When I wrote the article for Mother Earth News, “Making the Most of our Little House in the Big Woods,” someone commented on the article that we really weren’t living the spirit of the movement because we had two out buildings and I have a studio/guest house.

They compared our lifestyle of those living in tiny apartments in New York City, where people have the square footage of their apartments, but no other room to build for additional storage.

Another reader defended our lifestyle by saying people who live on rural land, as we do, have always had outbuildings for the stuff they need to live.

We have to have outbuildings to live as sustainably as possible. She’s right, we need vehicles to get us the 20 minutes into town for work and supplies, we need shelter for the wood that we heat with in the winter, equipment to push snow in case we or one of our neighbors need out of their homes during a snow. My husband is a mechanic, he needs tools.

And I didn’t feel like I was living very large working from our 10 x 10 bedroom for a year, with no storage for documents I ethically and legally have to keep for certain periods of time.
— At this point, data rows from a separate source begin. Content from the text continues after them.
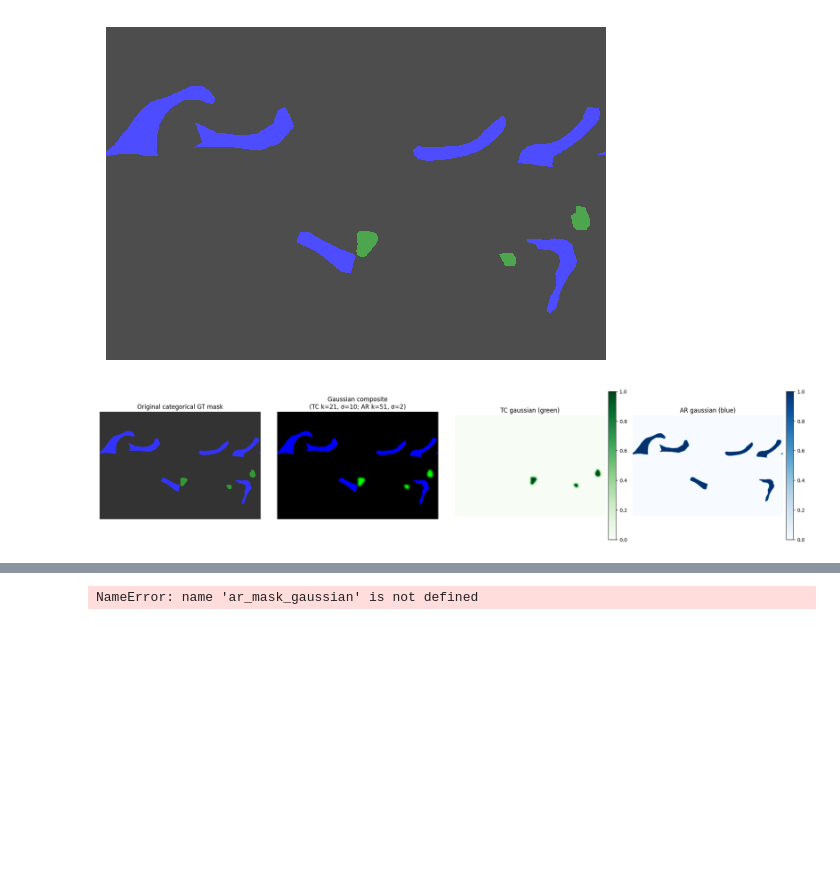
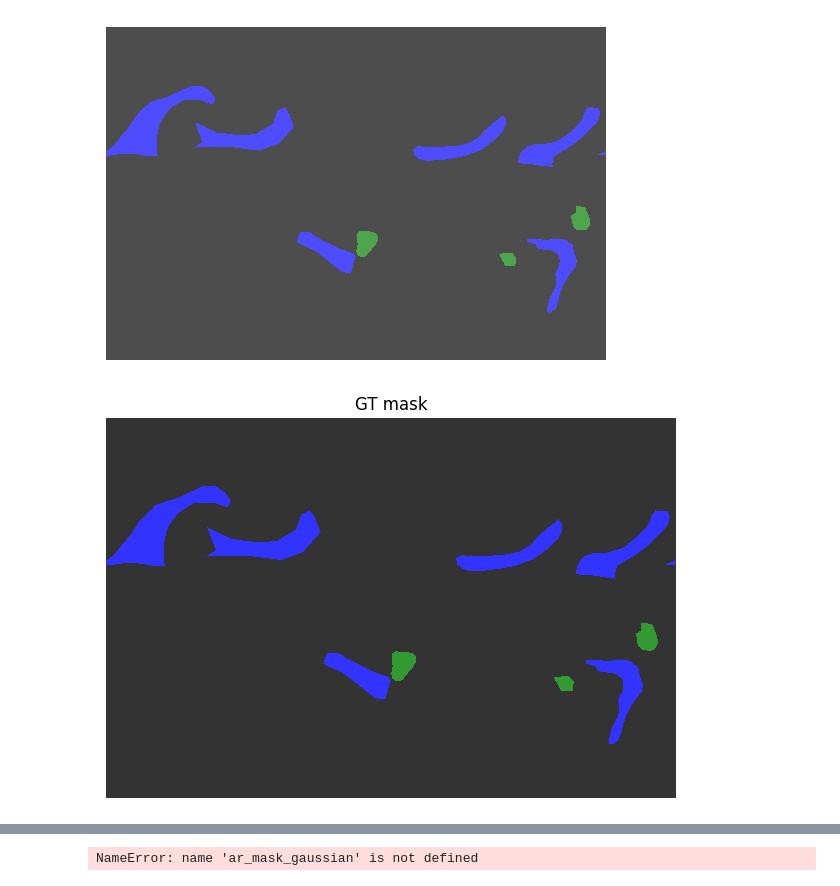
Before and after one commit to thangible/ClimateSAM, a Jupyter notebook: documentation.ipynb, the cells around one changed output, grey strips where cells are left out. Saved outputs shown, nothing was run; the diff lists cells and outputs as text; code cells hidden in the pictures; blank space fills up the shorter version.

```diff
--- a/documentation.ipynb
+++ b/documentation.ipynb
@@ -241,70 +241,68 @@ tc_sigma = 10
 # %%
 import numpy as np
 import cv2
 from matplotlib.colors import ListedColormap, BoundaryNorm
-
-# apply gaussian blur to gt_mask (TC/AR channels) and ar mask, visualize results
 import matplotlib.pyplot as plt
 
 # get binary masks (prefer existing numpy arrays if available)
 try:
     tc_bin = tc_gt_mask.astype(np.float32)
     ar_bin = ar_gt_mask.astype(np.float32)
 except Exception:
     gm = gt_mask.detach().cpu().numpy().astype(np.int32)
     tc_bin = (gm == 1).astype(np.float32)
     ar_bin = (gm == 2).astype(np.float32)
 
-# choose kernel sizes (ensure odd)
-tc_k = tc_k_req if (tc_k_req % 2 == 1 and tc_k_req > 0) else tc_k_req + 1
-ar_k = ar_k_req if (ar_k_req % 2 == 1 and ar_k_req > 0) else ar_k_req + 1
-
-# use sigma values ifavailable
-tc_s = tc_sigma
-ar_s = ar_sigma
-
-# apply Gaussian blur (OpenCV expects float32)
-tc_blur = cv2.GaussianBlur(tc_bin.astype(np.float32), (tc_k, tc_k), sigmaX=float(tc_s))
-ar_blur = cv2.GaussianBlur(ar_bin.astype(np.float32), (ar_k, ar_k), sigmaX=float(ar_s))
-
-# normalize to [0,1] for visualization
-if tc_blur.max() > 0:
-    tc_blur = tc_blur / float(tc_blur.max())
-if ar_blur.max() > 0:
-    ar_blur = ar_blur / float(ar_blur.max())
-
-# RGB composite: background black, G = TC, B = AR
-rgb = np.zeros((tc_blur.shape[0], tc_blur.shape[1], 3), dtype=np.float32)
-rgb[..., 1] = tc_blur
-rgb[..., 2] = ar_blur
-rgb = np.clip(rgb, 0.0, 1.0)
-
 # prepare categorical GT mask display
 cmap = ListedColormap(['black', 'green', 'blue'])
 norm = BoundaryNorm([-0.5, 0.5, 1.5, 2.5], cmap.N)
 
-# Plot: original categorical mask, RGB gaussian composite, separate TC/AR heatmaps
-fig, axs = plt.subplots(1, 4, figsize=(20, 5))
+# Original categorical mask (will be reused in all plots)
+original_mask = (tc_bin + 2 * ar_bin).astype(int)
 
-axs[0].imshow((tc_bin + 2 * ar_bin).astype(int), cmap=cmap,  interpolation='nearest', alpha=0.8)
-axs[0].set_title('Original categorical GT mask')
-axs[0].axis('off')
+# Define configuration sets: (ar_kernel, ar_sigma, tc_kernel, tc_sigma)
+configs = [
+    (9, 2, 3, 1),    # Plot 1
+    (21, 10, 11, 5),  # Plot 2
+    (51, 10, 21, 10),  # Plot 3
+]
 
-axs[1].imshow(rgb, origin='upper', interpolation='nearest')
-axs[1].set_title(f'Gaussian composite\n(TC k={tc_k}, σ={tc_s}; AR k={ar_k}, σ={ar_s})')
-axs[1].axis('off')
-
-im2 = axs[2].imshow(tc_blur, cmap='Greens', vmin=0, vmax=1, interpolation='nearest')
-axs[2].set_title('TC gaussian (green)')
-axs[2].axis('off')
-fig.colorbar(im2, ax=axs[2], fraction=0.046, pad=0.02)
-
-im3 = axs[3].imshow(ar_blur, cmap='Blues', vmin=0, vmax=1, interpolation='nearest')
-axs[3].set_title('AR gaussian (blue)')
-axs[3].axis('off')
-fig.colorbar(im3, ax=axs[3], fraction=0.046, pad=0.02)
-
+# Plot 1: Original image only
+fig, ax = plt.subplots(1, 1, figsize=(6, 5))
+ax.imshow(original_mask, cmap=cmap, norm=norm, interpolation='nearest', alpha=0.8)
+ax.set_title('GT mask')
+ax.axis('off')
 plt.tight_layout()
 plt.show()
+
+# Plots 2-4: Gaussian composite for each config (separate figures)
+for plot_num, (ar_k_req, ar_s, tc_k_req, tc_s) in enumerate(configs, start=2):
+    # Ensure kernel sizes are odd
+    ar_k = ar_k_req if (ar_k_req % 2 == 1 and ar_k_req > 0) else ar_k_req + 1
+    tc_k = tc_k_req if (tc_k_req % 2 == 1 and tc_k_req > 0) else tc_k_req + 1
+
+    # Apply Gaussian blur
+    ar_blur = cv2.GaussianBlur(ar_bin.astype(np.float32), (ar_k, ar_k), sigmaX=float(ar_s))
+    tc_blur = cv2.GaussianBlur(tc_bin.astype(np.float32), (tc_k, tc_k), sigmaX=float(tc_s))
+
+    # Normalize to [0,1]
+    if ar_blur.max() > 0:
+        ar_blur = ar_blur / float(ar_blur.max())
+    if tc_blur.max() > 0:
+        tc_blur = tc_blur / float(tc_blur.max())
+
+    # RGB composite: background black, G = TC, B = AR
+    rgb = np.zeros((ar_blur.shape[0], ar_blur.shape[1], 3), dtype=np.float32)
+    rgb[..., 1] = tc_blur
+    rgb[..., 2] = ar_blur
+    rgb = np.clip(rgb, 0.0, 1.0)
+
+    # Plot: Gaussian composite as separate figure
+    fig, ax = plt.subplots(1, 1, figsize=(6, 5))
+    ax.imshow(rgb, origin='upper', interpolation='nearest', alpha=0.8)
+    ax.set_title(f'Gaussian Blur\n(AR k={ar_k}, σ={ar_s}; TC k={tc_k}, σ={tc_s})')
+    ax.axis('off')
+    plt.tight_layout()
+    plt.show()
 # %% [output]
-[figure, old version]
+[figure, new version]
```
Also changed, not shown: parts of 2 cells of this notebook, 4 other files.
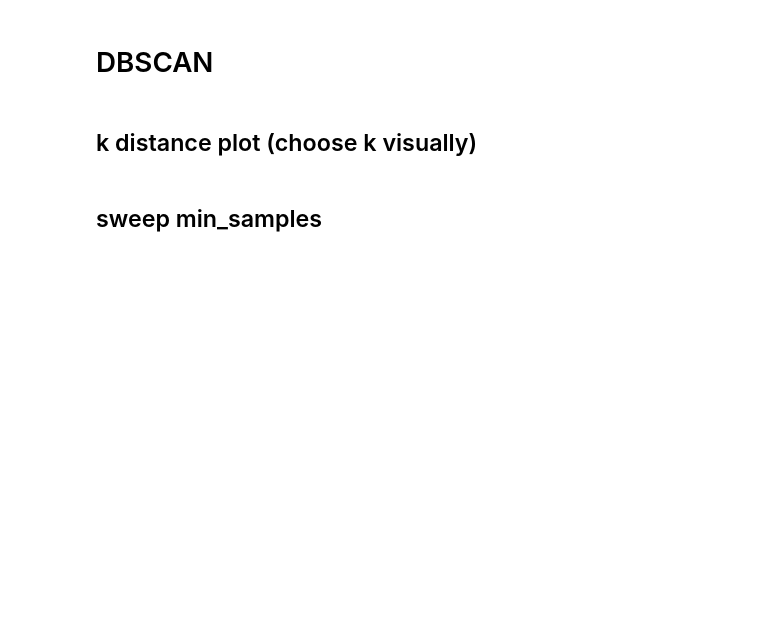
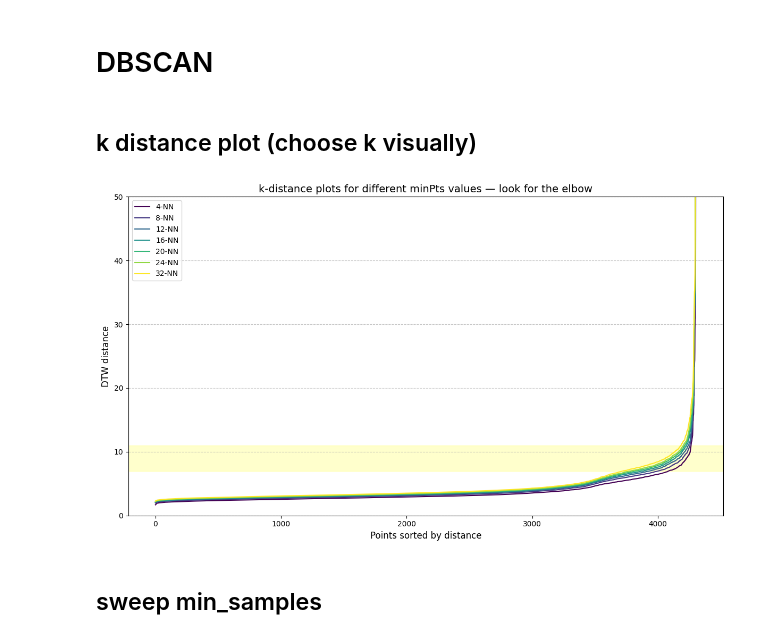
Before and after one commit to alicecalderini/DATAMINING_2-Project, a Jupyter notebook: 10. TIME SERIES/4.CLUSTERING.ipynb, the cells around one changed output. Drawn from its saved outputs; the diff is of its cells as text; code cells hidden in the pictures; blank space fills up the shorter version.

```diff
--- a/10. TIME SERIES/4.CLUSTERING.ipynb
+++ b/10. TIME SERIES/4.CLUSTERING.ipynb
@@ -417,24 +525,40 @@ for c in range(best_k):
 # %% [markdown]
 ## k distance plot (choose k visually)
 # %%
-MINPTS_FOR_EPS = 16
+import numpy as np
+import matplotlib.pyplot as plt
+
+# Test multiple minPts values
+minPts_values = [4, 8, 12, 16, 20, 24, 32]
 
 # Use the precomputed DTW dist_mat directly
-sorted_dists = np.sort(dist_mat, axis=1)   # for each point, sorted distances to all others
-kth_dists    = np.sort(sorted_dists[:, MINPTS_FOR_EPS])  # k-th nearest neighbour distance
+sorted_dists = np.sort(dist_mat, axis=1)  # for each point, sorted distances to all others
 
-fig, ax = plt.subplots(figsize=(9, 4))
-ax.plot(kth_dists)
-ax.set_xlabel("Points sorted by distance")
-ax.set_ylabel(f"{MINPTS_FOR_EPS}-NN DTW distance")
-ax.set_title("k-distance plot — look for the elbow to choose eps")
-ax.grid(axis="y", linestyle="--")
+# Plot all curves
+fig, ax = plt.subplots(figsize=(12, 7))
+
+colors = plt.cm.viridis(np.linspace(0, 1, len(minPts_values)))
+
+for idx, min_pts in enumerate(minPts_values):
+    kth_dists = np.sort(sorted_dists[:, min_pts])  # k-th nearest neighbour distance
+    ax.plot(kth_dists, color=colors[idx], linewidth=1.5, label=f'{min_pts}-NN')
+
+ax.set_xlabel("Points sorted by distance", fontsize=12)
+ax.set_ylabel("DTW distance", fontsize=12)
+ax.set_title("k-distance plots for different minPts values — look for the elbow", fontsize=14)
+ax.grid(axis="y", linestyle="--", alpha=0.7)
+ax.legend(loc='best', fontsize=10)
+ax.set_ylim(0, 50)  # Optional: set y-axis limit
+
+# Add shadow/band between 8 and 13 on y-axis
+ax.axhspan(ymin=7, ymax=11, alpha=0.2, color='yellow')
+
+# Add text label for the band
+
 plt.tight_layout()
-#plt.savefig("06_dbscan_optimal_eps.png", dpi=150)
 plt.show()
-#print("Saved → 06_dbscan_optimal_eps.png")
-
-EPS = float(input("\nEnter eps value from the elbow plot: "))
+# %% [output]
+[figure, added]
 # %% [markdown]
 ## sweep min_samples
 # %%
```
Also changed, not shown: parts of 20 cells of this notebook, 7 other files.
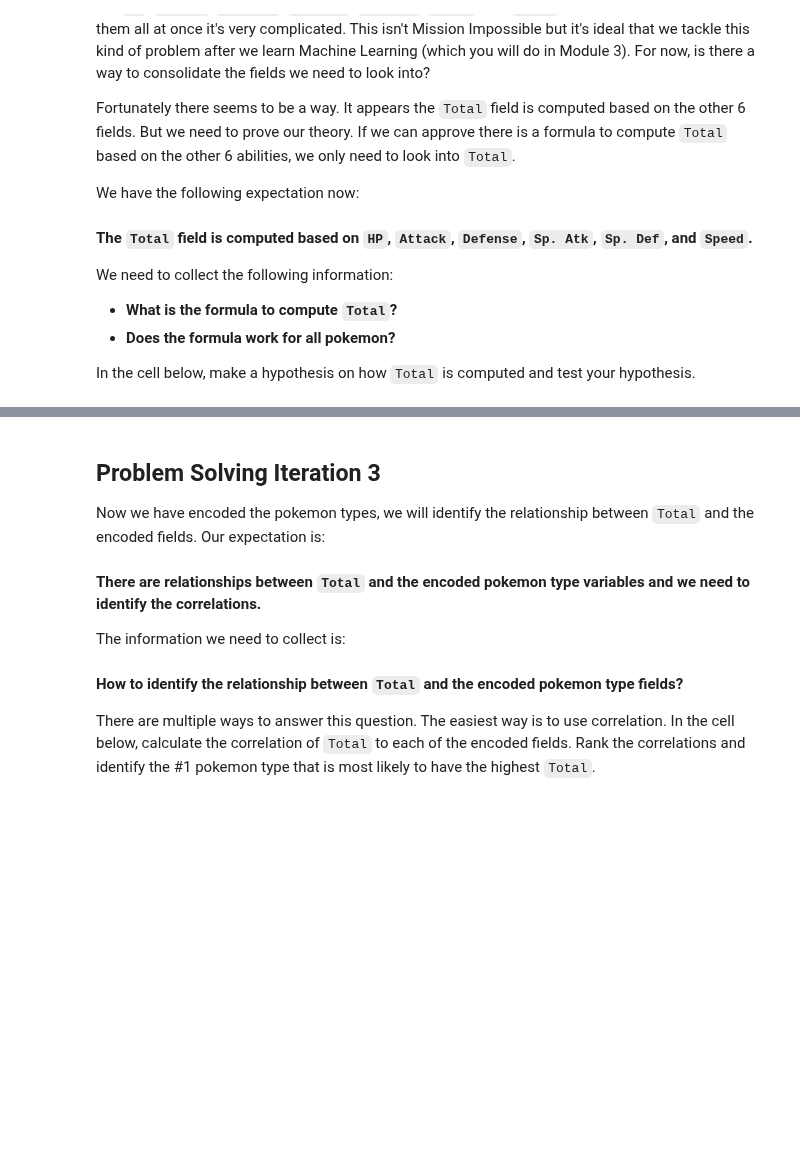
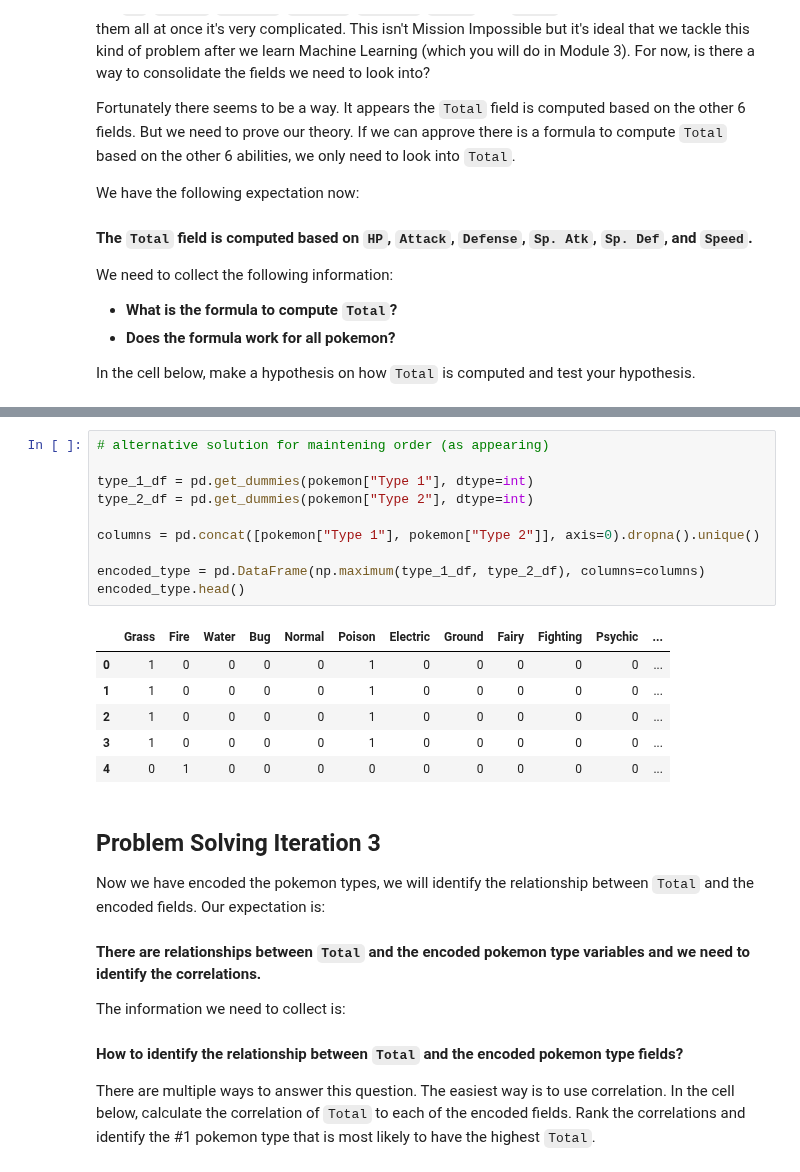
Before and after one commit to ta-data-lis/lab-dataframe-calculations, a Jupyter notebook: your-code/challenge-2.ipynb, the cells around one changed output, grey strips where cells are left out. Drawn from its saved outputs; the diff is of its cells as text; blank space fills up the shorter version.

```diff
--- a/your-code/challenge-2.ipynb
+++ b/your-code/challenge-2.ipynb
@@ -97,6 +101,23 @@ encoded_pokemon.head()
 | 2 | 0 | 0 | 0 | 0 | 0 | 0 | 0 | 0 | 0 | 1 | 0 | ... |
 | 3 | 0 | 0 | 0 | 0 | 0 | 0 | 0 | 0 | 0 | 1 | 0 | ... |
 | 4 | 0 | 0 | 0 | 0 | 0 | 0 | 1 | 0 | 0 | 0 | 0 | ... |
+# %%
+# alternative solution for maintening order (as appearing)
+
+type_1_df = pd.get_dummies(pokemon["Type 1"], dtype=int)
+type_2_df = pd.get_dummies(pokemon["Type 2"], dtype=int)
+
+columns = pd.concat([pokemon["Type 1"], pokemon["Type 2"]], axis=0).dropna().unique()
+
+encoded_type = pd.DataFrame(np.maximum(type_1_df, type_2_df), columns=columns)
+encoded_type.head()
+# %% [output]
+|  | Grass | Fire | Water | Bug | Normal | Poison | Electric | Ground | Fairy | Fighting | Psychic | ... |
+| 0 | 1 | 0 | 0 | 0 | 0 | 1 | 0 | 0 | 0 | 0 | 0 | ... |
+| 1 | 1 | 0 | 0 | 0 | 0 | 1 | 0 | 0 | 0 | 0 | 0 | ... |
+| 2 | 1 | 0 | 0 | 0 | 0 | 1 | 0 | 0 | 0 | 0 | 0 | ... |
+| 3 | 1 | 0 | 0 | 0 | 0 | 1 | 0 | 0 | 0 | 0 | 0 | ... |
+| 4 | 0 | 1 | 0 | 0 | 0 | 0 | 0 | 0 | 0 | 0 | 0 | ... |
 # %% [markdown]
 ## Problem Solving Iteration 3
 
```
Also changed, not shown: parts of 8 cells of this notebook, 2 other files.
Actually, I felt as if I was crammed into an airplane seat each day trying to work on a tiny space that wasn’t covered in papers and equipment.

It isn’t fair, but rather judgmental, for anyone to compare our lifestyle with an urban one. I feel the same about the 100 item rule in the minimalist movement.

I’m happy for anyone who has fewer than xx number of possessions, if that’s what makes them happy and feel as though they are Living Large.

The author of the above referenced blog post thinks there is a happy medium to minimalism. I believe that as well.

Right now, I still have negative feelings when I walk into one of our out buildings, which is still crowded with mostly junk from our former lives. I get a sense of dread just looking at it and it is ruling our lives, that’s a sign we have too much stuff. We don’t have room to do anything else with that space.

We’re working on that. I hope to feel better about it by this fall.

But once I do fall cleaning does that mean we will be down to 100 items or less? Nope.

But it does mean that I still will feel we are Living Large, not based on anyone else’s definition, but of our own.

Do you think counting your possessions makes people happier, or is it just another way for stuff to rule our lives?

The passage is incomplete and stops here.